Ernst E. Boesch - Biography


E E Boesch

„The psychology we looked for at that time was one of concern—you might also call it one of compassion, of involvement with real life.“

(Ernst E. Boesch)

 

Ernst Eduard Boesch (December 26, 1916 - July 12, 2014) was born in St. Gallen, Switzerland, where he also spent his early school days. In 1939 he began to study medicine in Geneva, but changed his plans in favour of studying psychology, pedagogy and philosophy at the Jean-Jacques Rousseau Institute. The Institute was then managed by the psychologist Édouard Claparède and the pedagogue Pierre Bovet. One of Boesch’s later teachers was Jean Piaget; he also attended lectures of André Rey and Richard Meili.

In 1942 Boesch had his first marriage, which lasted 18 years and out of which three children emerged. In 1943 he returned to St. Gallen as a school psychologist after he had refused an assistant position at Piaget’s chair. In 1946 he received his doctorate with a thesis on challenges for school psychology.

In 1951 he accepted the position of chair of psychology at the Saarland University of Saarbrücken, which was founded in 1948 and did not yet belong to the Federal Republic of Germany.

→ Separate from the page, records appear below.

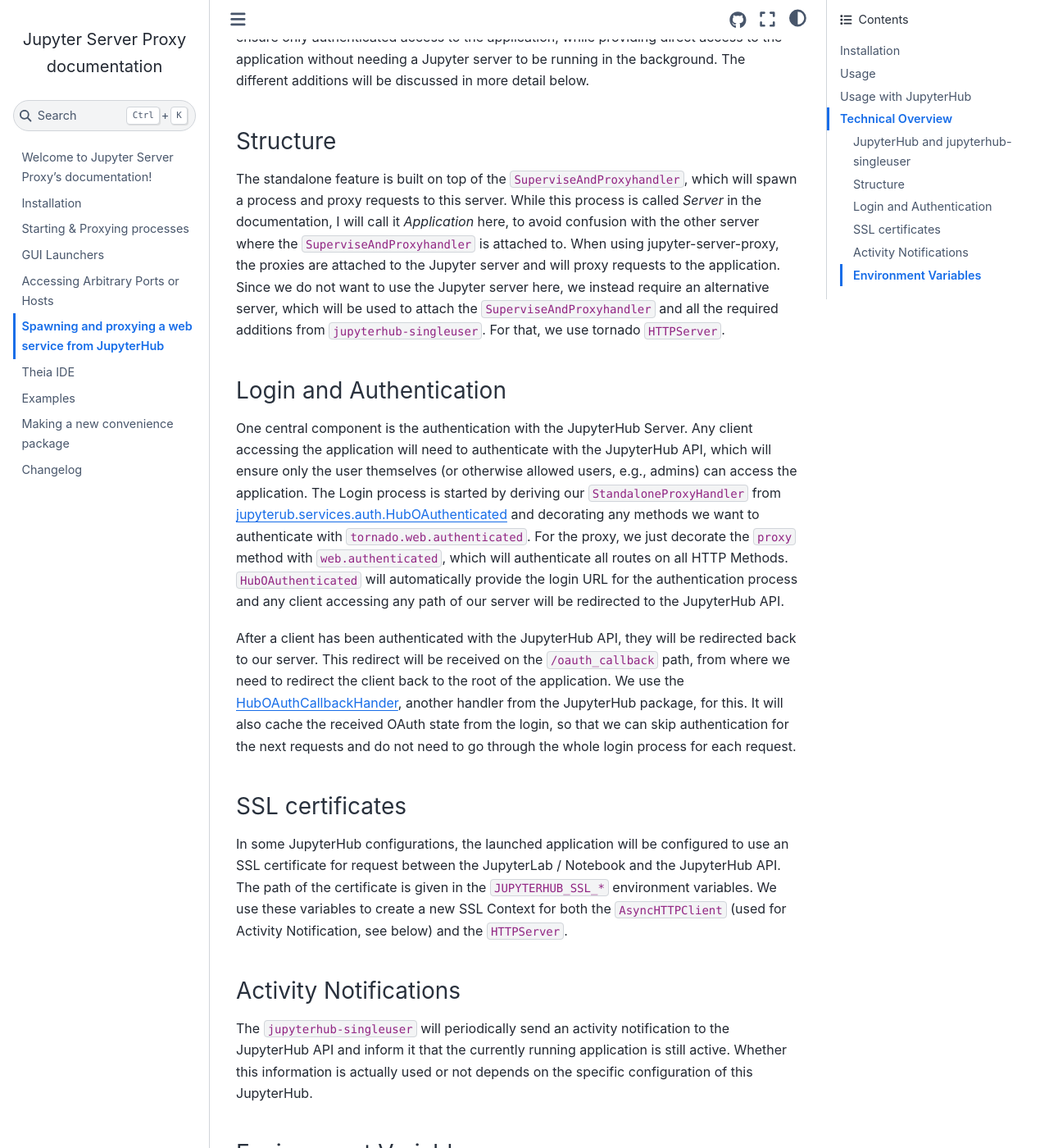
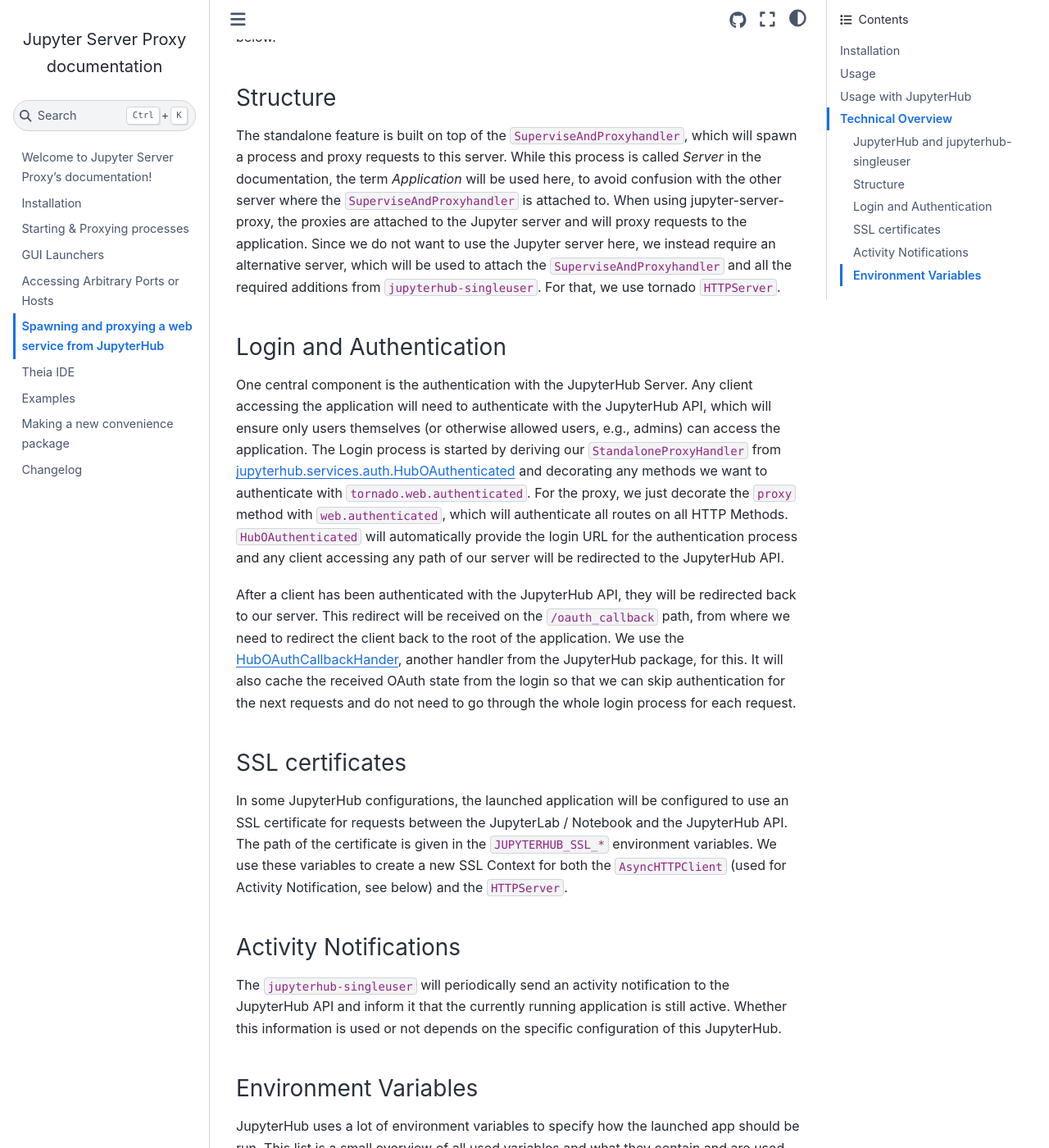
Before and after one commit to jupyterhub/jupyter-server-proxy, a Sphinx documentation site: the page built from docs/source/standalone.md, in a window 1280 px wide and 1400 px high, scrolled down 2915 px. Shown: the whole window at 82% size. Built offline with Sphinx 7.4.7 and the Sphinx Book theme 1.1.4, drawn with Linux system fonts in a browser that asks for light colours; some of the changed text lies outside the part shown.

Commit message:
Fix Typos and minor cleanups

````diff
--- a/docs/source/standalone.md
+++ b/docs/source/standalone.md
@@ -3,11 +3,11 @@
 # Spawning and proxying a web service from JupyterHub
 
 The `standalone` feature of Jupyter Server Proxy enables JupyterHub Admins to launch and proxy arbitrary web services
-directly, in place of the JupyterLab or Notebook. You can use Jupyter Server Proxy to spawn a single proxy,
+directly, instead of JupyterLab or Notebook. You can use Jupyter Server Proxy to spawn a single proxy,
 without it being attached to a Jupyter server. The proxy securely authenticates and restricts access to authorized
-users through JupyterHub, giving a unified way to securely provide arbitrary applications.
+users through JupyterHub, providing a unified way to access arbitrary applications securely.
 
-This works similar to {ref}`proxying Server Processes <server-process>`, where a server process is started and proxied.
+This works similarly to {ref}`proxying Server Processes <server-process>`, where a server process is started and proxied.
 The Proxy is usually started from the command line, often by modifying the `Spawner.cmd` in your
 [JupyterHub Configuration](https://jupyterhub.readthedocs.io/en/stable/tutorial/getting-started/spawners-basics.html).
 
@@ -16,7 +16,7 @@
 
 ## Installation
 
-This feature has a dependency to JupyterHub and must be explicitly installed via an optional dependency:
+This feature has a dependency on JupyterHub and must be explicitly installed via an optional dependency:
 
 ```shell
 pip install jupyter-server-proxy[standalone]
@@ -32,17 +32,17 @@
 jupyter standaloneproxy -- voila --no-browser --port={port} /path/to/some/Notebook.ipynb
 ```
 
-Executing this command will spawn a new HTTP Server, which will spawn the voilà dashboard and render the notebook.
+Executing this command will spawn a new HTTP Server, creating the voilà dashboard and rendering the notebook.
 Any template strings (like the `--port={port}`) inside the command will be automatically replaced when the command is
 executed.
 
-The CLI has multiple advanced options to customize the behavior of the proxy. Execute `jupyter standaloneproxy --help`
+The CLI has multiple advanced options to customize the proxy behavior. Execute `jupyter standaloneproxy --help`
 to get a complete list of all arguments.
 
-### Specify address and port
+### Specify the address and port
 
-The proxy will try to extract the address and port from the `JUPYTERHUB_SERVICE_URL` environment variable, which is
-set if an application is launched by JupyterHub. Otherwise, it will be launched on `127.0.0.1:8888`.
+The proxy will try to extract the address and port from the `JUPYTERHUB_SERVICE_URL` environment variable. This variable
+will be set by JupyterHub. Otherwise, the server will be launched on `127.0.0.1:8888`.
 You can also explicitly overwrite these values:
 
 ```shell
@@ -61,7 +61,7 @@
 ## Usage with JupyterHub
 
 To launch a standalone proxy with JupyterHub, you need to customize the `Spawner` inside the configuration
-using traitlets:
+using `traitlets`:
 
 ```python
 c.Spawner.cmd = "jupyter-standaloneproxy"
@@ -69,7 +69,7 @@
 ```
 
 This will hard-code JupyterHub to launch voilà instead of `jupyterhub-singleuser`. In case you want to give the users
-of the JupyterHub the ability to select which application to launch (like selecting either JupyterLab or voilà),
+of JupyterHub the ability to select which application to launch (like selecting either JupyterLab or voilà),
 you will want to make this configuration optional:
 
 ```python
@@ -108,15 +108,14 @@
 additions regarding authentication and multi-user systems.
 In the standalone feature, we try to mimic these additions, but instead of using `JupyterLab` or `Notebook`, we
 will wrap them around an arbitrary web application.
-This will ensure only authenticated access to the application, while providing direct access to the application
-without needing a Jupyter server to be running in the background.
-The different additions will be discussed in more detail below.
+This will ensure direct, authenticated access to the application, without needing a Jupyter server to be running
+in the background. The different additions will be discussed in more detail below.
 
 ### Structure
 
 The standalone feature is built on top of the `SuperviseAndProxyhandler`, which will spawn a process and proxy
-requests to this server. While this process is called _Server_ in the documentation, I will call it _Application_
-here, to avoid confusion with the other server where the `SuperviseAndProxyhandler` is attached to.
+requests to this server. While this process is called _Server_ in the documentation, the term _Application_ will be
+used here, to avoid confusion with the other server where the `SuperviseAndProxyhandler` is attached to.
 When using jupyter-server-proxy, the proxies are attached to the Jupyter server and will proxy requests
 to the application.
 Since we do not want to use the Jupyter server here, we instead require an alternative server, which will be used
@@ -127,9 +126,9 @@
 
 One central component is the authentication with the JupyterHub Server.
 Any client accessing the application will need to authenticate with the JupyterHub API, which will ensure only
-the user themselves (or otherwise allowed users, e.g., admins) can access the application.
+users themselves (or otherwise allowed users, e.g., admins) can access the application.
 The Login process is started by deriving our `StandaloneProxyHandler` from
-[jupyterub.services.auth.HubOAuthenticated](https://github.com/jupyterhub/jupyterhub/blob/5.0.0/jupyterhub/services/auth.py#L1541)
+[jupyterhub.services.auth.HubOAuthenticated](https://github.com/jupyterhub/jupyterhub/blob/5.0.0/jupyterhub/services/auth.py#L1541)
 and decorating any methods we want to authenticate with `tornado.web.authenticated`.
 For the proxy, we just decorate the `proxy` method with `web.authenticated`, which will authenticate all routes on all HTTP Methods.
 `HubOAuthenticated` will automatically provide the login URL for the authentication process and any
@@ -140,12 +139,12 @@
 root of the application.
 We use the [HubOAuthCallbackHander](https://github.com/jupyterhub/jupyterhub/blob/5.0.0/jupyterhub/services/auth.py#L1547),
 another handler from the JupyterHub package, for this.
-It will also cache the received OAuth state from the login, so that we can skip authentication for the next requests
+It will also cache the received OAuth state from the login so that we can skip authentication for the next requests
 and do not need to go through the whole login process for each request.
 
 ### SSL certificates
 
-In some JupyterHub configurations, the launched application will be configured to use an SSL certificate for request
+In some JupyterHub configurations, the launched application will be configured to use an SSL certificate for requests
 between the JupyterLab / Notebook and the JupyterHub API. The path of the certificate is given in the
 `JUPYTERHUB_SSL_*` environment variables. We use these variables to create a new SSL Context for both
 the `AsyncHTTPClient` (used for Activity Notification, see below) and the `HTTPServer`.
@@ -153,8 +152,8 @@
 ### Activity Notifications
 
 The `jupyterhub-singleuser` will periodically send an activity notification to the JupyterHub API and inform it that
-the currently running application is still active. Whether this information is actually used or not depends on the
-specific configuration of this JupyterHub.
+the currently running application is still active. Whether this information is used or not depends on the specific
+configuration of this JupyterHub.
 
 ### Environment Variables
 
````
Also changed, not shown: other parts of docs/source/standalone.md (+1 -1 lines), 3 other files.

Until 1969, his chair remained the only chair of psychology at the university. Saarbrücken was to remain Boesch’s permanent residence for the rest of his life and despite various calls to other universities (Brussels, Mannheim, Bochum, Geneva and Basel) he has never given up his professorship at Saarland University.

 

In 1955, Boesch went to Bangkok for three years at the invitation of UNESCO and served as director of the International Institute for Child Study. He adapted psychological tests for the Thai context and carried out various developmental and school psychological investigations. In the same period he began to learn the Thai language, which he mastered perfectly over the years. In his teacher, Supanee, he also got to know his great love and his second wife, with whom he spent the rest of his long life.

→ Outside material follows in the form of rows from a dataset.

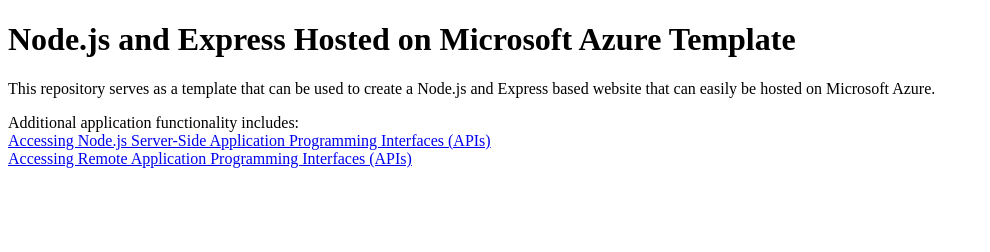
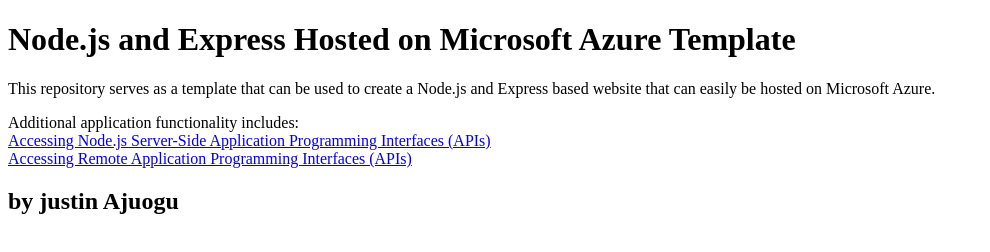
Before and after one commit to jagit2024/node-js-on-azure-test, a website: page static/index.html in a window 1280 px wide. Shown: the whole page, without its empty margins (0-990 px from the left). Drawn offline with Linux system fonts and the light colour scheme.

Commit message:
updated index.html.

```diff
--- a/package.json
+++ b/package.json
@@ -9,6 +9,6 @@
         "start": "node index.js"
     },
     "dependencies": {
-        "express": "^4.17.3"
+        "express": "^4.21.2"
     }
 }
--- a/static/index.html
+++ b/static/index.html
@@ -11,5 +11,6 @@
 Additional application functionality includes:<br />
 <a href="fetching-from-server.html">Accessing Node.js Server-Side Application Programming Interfaces (APIs)</a><br />
 <a href="fetching-remote-dog-breeds.html">Accessing Remote Application Programming Interfaces (APIs)</a>
+<h2> by justin Ajuogu</h2>
 </body>
 </html>
```
Also changed, not shown: 1 other file.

On Boesch’s initiative, the University of Saarbrücken founded the Institute for Development Aid in 1962, which was later renamed the Social Psychological Research Centre for Developmental Planning (SFE). Boesch became director of the institute and held this position beyond his retirement until 1987.

Ernst Boesch is one of the most important pioneers of cultural psychology in the 20th century. Based on his experiences in Asian, especially in Thai contexts, in his manifold scientific contributions he dealt critically and constructively with mainstream psychology and its methodology. In the German-speaking world, he may be regarded as the nestor of a modern cultural psychology as it is laid down in his so-called symbolic theory of action. His work had a considerable and lasting influence on the continental European character of the discipline. At the same time, Ernst Boesch, with his strong focus on everyday psychological issues and phenomena, was one of the most important pioneers in ecological psychology.

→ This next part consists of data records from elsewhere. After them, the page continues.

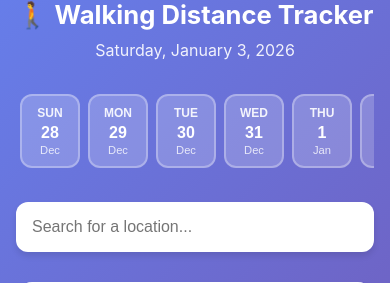
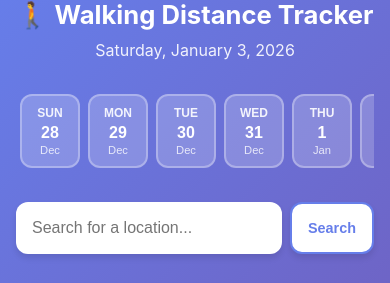
Before and after one commit to alannnna/walk, a Flask app: page / in a window 390 px wide. Shown: the part 17-300 px from the top of the page. Run offline with Flask 3, Linux system fonts and the light colour scheme; data that the repository does not hold is empty.

Commit message:
search button

```diff
--- a/app.py
+++ b/app.py
@@ -91,7 +91,8 @@ def search_locations():
     }
 
     try:
-        response = requests.get(url, params=params, headers=headers, timeout=6)
+        response = requests.get(url, params=params, headers=headers, timeout=30)
+        response.raise_for_status()  # Raise an error for HTTP errors
         results = response.json()
 
         # Format results for frontend
--- a/static/css/style.css
+++ b/static/css/style.css
@@ -110,10 +110,13 @@ header h1 {
 
 .search-container {
     position: relative;
+    display: flex;
+    gap: 8px;
 }
 
 #locationInput {
     width: 100%;
+    flex: 1;
     padding: 16px;
     font-size: 1rem;
     border: none;
@@ -125,6 +128,30 @@ header h1 {
 
 #locationInput:focus {
     box-shadow: 0 6px 12px rgba(0, 0, 0, 0.15);
+}
+
+.search-button {
+    padding: 16px 24px;
+    font-size: 1rem;
+    font-weight: 600;
+    background: white;
+    color: #667eea;
+    border: 2px solid #667eea;
+    border-radius: 12px;
+    cursor: pointer;
+    transition: all 0.3s;
+    white-space: nowrap;
+    box-shadow: 0 4px 6px rgba(0, 0, 0, 0.1);
+}
+
+.search-button:hover {
+    background: #667eea;
+    color: white;
+    box-shadow: 0 6px 12px rgba(0, 0, 0, 0.15);
+}
+
+.search-button:active {
+    transform: scale(0.98);
 }
 
 /* Autocomplete Dropdown */
@@ -376,6 +403,11 @@ header h1 {
         font-size: 1.2rem;
     }
 
+    .search-button {
+        padding: 16px;
+        font-size: 0.9rem;
+    }
+
     .map-container {
         height: 300px;
     }
--- a/templates/index.html
+++ b/templates/index.html
@@ -31,6 +31,7 @@
                     placeholder="Search for a location..."
                     autocomplete="off"
                 />
+                <button id="searchButton" class="search-button">Search</button>
                 <div id="autocompleteDropdown" class="autocomplete-dropdown hidden"></div>
             </div>
         </div>
```
Also changed, not shown: static/js/app.js (+34 -24 lines).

Ernst Boesch’s extremely rich work is interdisciplinary, integrates theories and approaches from fields such as psychology, psychoanalysis, ethnology and philosophy and is devoted to a wide range of topics such as plot, identity, subjectivation, strangeness, language, narration, polyvalence, physicality, emotion, cognition, development and development planning, art and aesthetics, longing, religion, rituals, etc.

Ernst Boesch’s work has received international recognition: honorary doctorates from the Universities of Berne and Srinakharinwirot, the Order of the Crown of Thailand, the Saarland Order of Merit, the Dr. Margrit Egnér Foundation Prize and honorary memberships in various scientific associations. In memory of Ernst E. Boesch, the Society for Cultural Psychology, which is based in Salzburg, Austria, has been awarding the Ernst E. Boesch Prize for services to the promotion and dissemination of scientific cultural psychology since 2015.